technology Job Reviews
Women who work in technology departments have an overall job satisfaction level of 3.5, 52.6% of them believe there is gender equality in their firms, and make an average salary range of $80k-$100k.
It is a very good place to work even owned by a woman
Expect to see incompetency at the leadership level that does not promote healthy communication. The organization under the CTO is rife with dysfunction that encourages employees to undermine each other. It's a boys' club with good benefits for working mothers.
There are a good number of women in technology but they are mostly in business analysis roles. There is the typical unconscious bias issues that come up day in and day out that one must manage. There are diversity efforts sponsored by senior managers and these efforts are action oriented programs including sponsorship, mentoring, and training.
Negotiate your starting salary and vacation. I was told by the Target recruiter, he couldn't negotiate vacation. However, after I was hired I learned of a male hired at the same time as me was able to negotiate another week of vacation.
It is a very rewarding place to work if you are performing well. It is not uncommon to work long hours and a work/life balance can be difficult to manage. In terms of fairness I have no complaints.
Morale in Technology is low due to the shrinking revenues in the newspaper business. The management structure is still very patriarchal in thinking. There are no women in major leadership roles. There is maternity leave, but if you want more than lower level management you most likely will not advance regardless of parental status.

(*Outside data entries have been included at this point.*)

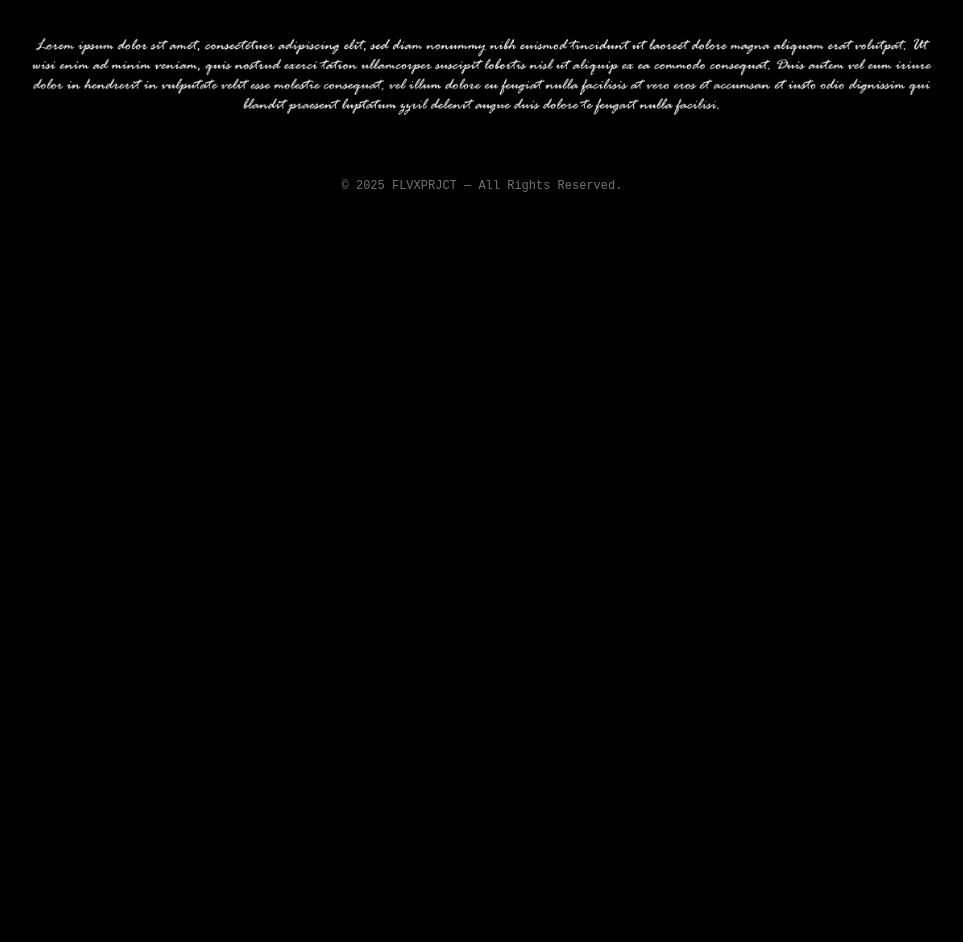
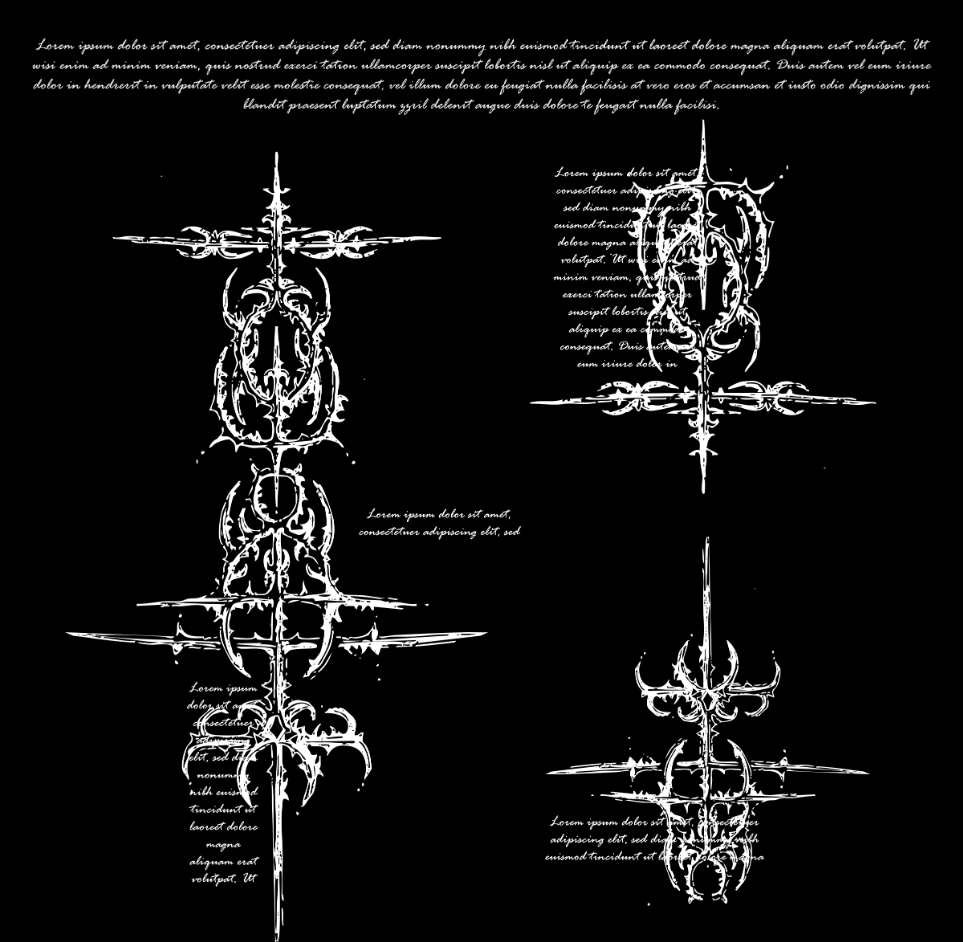
Before and after one commit to Nugiberkoding/flvxprjct, a plain HTML site: page showcase.html in a window 1280 px wide. Shown: the part 3947-4889 px from the top of the page, without its empty margins (158-1121 px from the left). Before the commit the page ends 4190 px from the top, so only its background shows below. Drawn offline with Linux system fonts and the light colour scheme.

Commit message:
Update showcase.html

```diff
--- a/showcase.html
+++ b/showcase.html
@@ -140,6 +140,7 @@
        <img src="Untitled_Artwork (41).png" alt="Artwork">
       <img src="Untitled_Artwork 43.png" alt="Artwork">
       <img src="cybersigilism 7.png" alt="Artwork">
+       <img src="cybersigilism 10.png" alt="Artwork">
     </div>
   </div>
 
```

Technology department treats women really well and does whatever they can to hire and retain them. I've been very happy here and have never had an issue if I had to leave early to pick up my children and I am allowed to work from home whenever necessary.
I worked there for 7 years. I was denied a promotion to VP despite having completed a project that no other manager who tried could do for the previous three years. I even asked my manager early in the year what the promotion metrics are, and I exceeded them. I left, and was immediately promoted at another bank.
I have worked here for a very long time and have worked my way up the ladder and through different departments. There is a lot of room for growth if you seek our the opportunities. While there are frustrations particularly in the lack of raises and bonuses in the last few years, I have stayed for the flexibility. While there is no official work from home policy across the company (though there should be), most people in Product and Technology work 1 day a week from home and ad hoc is accepted for things like sick kids, repairmen at the house, etc. Unfortunately it is at the discretion of a manager so someone could be a jerk about it and not allow it and I believe this is not the case in other departments in the company. The drawbacks is that the maternity policy could be far better, particularly as other tech companies greatly expand their offerings. Also, most leadership positions are held by men. With a few exceptions, all VP level positions and higher are held by men with a slightly larger number of director positions for women.
I've worked here for over 5 years now. Hayneedle is a great company for women. Women are treated fairly, and many of our senior level positions are filled by women. Women's voices are given just as much credence as men's. There is a great work/family-life balance here. There is never an issue with taking time off to be with your kids. In the summer they run a "Summer Hours" program, where you can work extra during the week to take off at noon on Friday. This is extremely beneficial to parents. The only reason I would not recommend this company to another woman would be their maternity & paternity leave policy. Which their is none. You can take all of your PTO, then you can take short term disability (if you've signed up for it), or you can take 12 weeks unpaid. They do not have any other program. Women are never judged for taking their full maternity leave.